Set the listing down again exactly, please, apart from its pictures.

===== TASK DATA =====

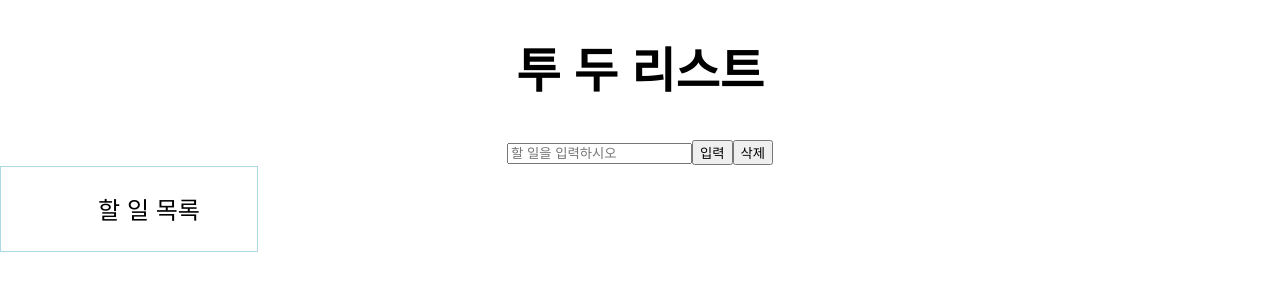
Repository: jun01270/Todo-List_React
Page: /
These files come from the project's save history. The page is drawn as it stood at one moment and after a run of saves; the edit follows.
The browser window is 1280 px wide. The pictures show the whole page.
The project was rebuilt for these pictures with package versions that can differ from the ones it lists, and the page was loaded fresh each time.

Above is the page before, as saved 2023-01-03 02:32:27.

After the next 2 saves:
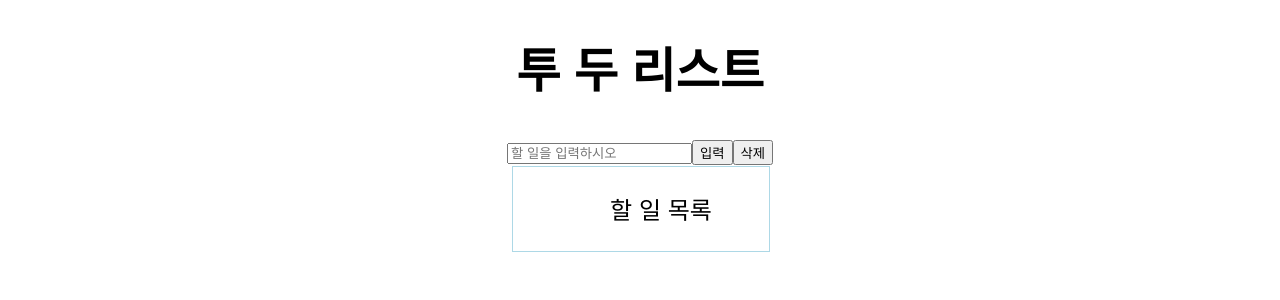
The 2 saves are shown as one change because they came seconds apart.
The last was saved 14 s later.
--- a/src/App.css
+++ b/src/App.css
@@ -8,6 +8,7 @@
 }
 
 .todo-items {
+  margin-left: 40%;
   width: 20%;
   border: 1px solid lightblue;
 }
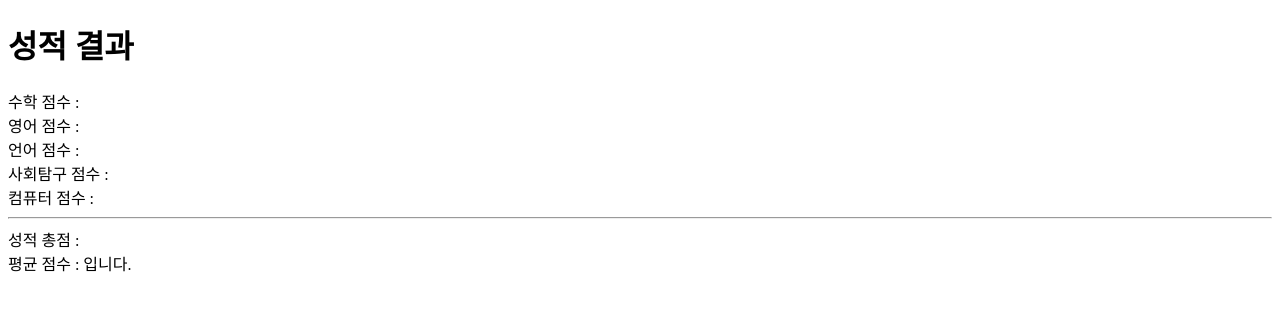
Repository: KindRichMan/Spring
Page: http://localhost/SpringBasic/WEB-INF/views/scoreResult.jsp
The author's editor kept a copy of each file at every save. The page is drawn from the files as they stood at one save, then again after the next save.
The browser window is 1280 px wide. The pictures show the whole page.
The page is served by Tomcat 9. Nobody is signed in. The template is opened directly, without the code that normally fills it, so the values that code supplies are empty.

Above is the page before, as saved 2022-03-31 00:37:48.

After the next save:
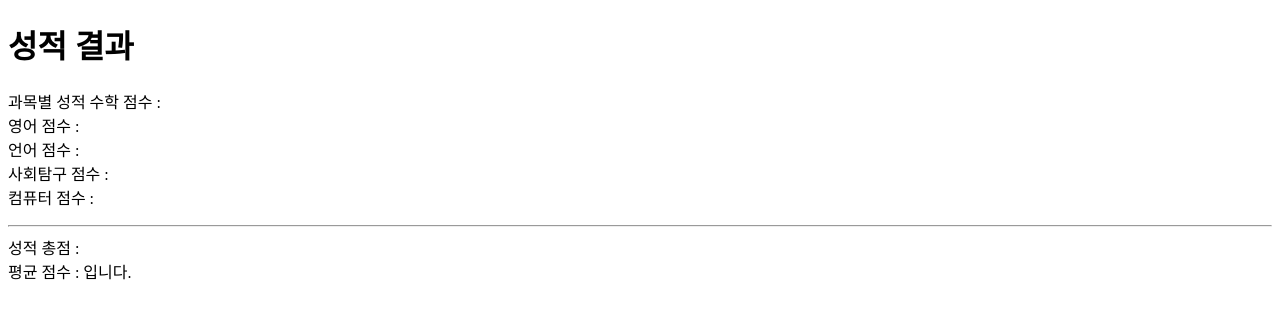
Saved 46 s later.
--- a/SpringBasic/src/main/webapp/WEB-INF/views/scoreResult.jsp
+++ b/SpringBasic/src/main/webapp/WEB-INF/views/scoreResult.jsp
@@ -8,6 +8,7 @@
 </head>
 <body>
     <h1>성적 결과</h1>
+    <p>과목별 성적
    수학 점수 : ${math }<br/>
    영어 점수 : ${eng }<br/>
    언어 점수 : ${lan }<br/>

=====

EXERCISE RESULT ::
Repository: jun01270/Todo-List_React
Page: /
These files come from the project's save history. The page is drawn as it stood at one moment and after a run of saves; the edit follows.
The browser window is 1280 px wide. The pictures show the whole page.
The project was rebuilt for these pictures with package versions that can differ from the ones it lists, and the page was loaded fresh each time.

Above is the page before, as saved 2023-01-03 02:32:27.

After the next 2 saves:
The 2 saves are shown as one change because they came seconds apart.
The last was saved 14 s later.
--- a/src/App.css
+++ b/src/App.css
@@ -8,6 +8,7 @@
 }
 
 .todo-items {
+  margin-left: 40%;
   width: 20%;
   border: 1px solid lightblue;
 }
Repository: KindRichMan/Spring
Page: http://localhost/SpringBasic/WEB-INF/views/scoreResult.jsp
The author's editor kept a copy of each file at every save. The page is drawn from the files as they stood at one save, then again after the next save.
The browser window is 1280 px wide. The pictures show the whole page.
The page is served by Tomcat 9. Nobody is signed in. The template is opened directly, without the code that normally fills it, so the values that code supplies are empty.

Above is the page before, as saved 2022-03-31 00:37:48.

After the next save:
Saved 46 s later.
--- a/SpringBasic/src/main/webapp/WEB-INF/views/scoreResult.jsp
+++ b/SpringBasic/src/main/webapp/WEB-INF/views/scoreResult.jsp
@@ -8,6 +8,7 @@
 </head>
 <body>
     <h1>성적 결과</h1>
+    <p>과목별 성적
    수학 점수 : ${math }<br/>
    영어 점수 : ${eng }<br/>
    언어 점수 : ${lan }<br/>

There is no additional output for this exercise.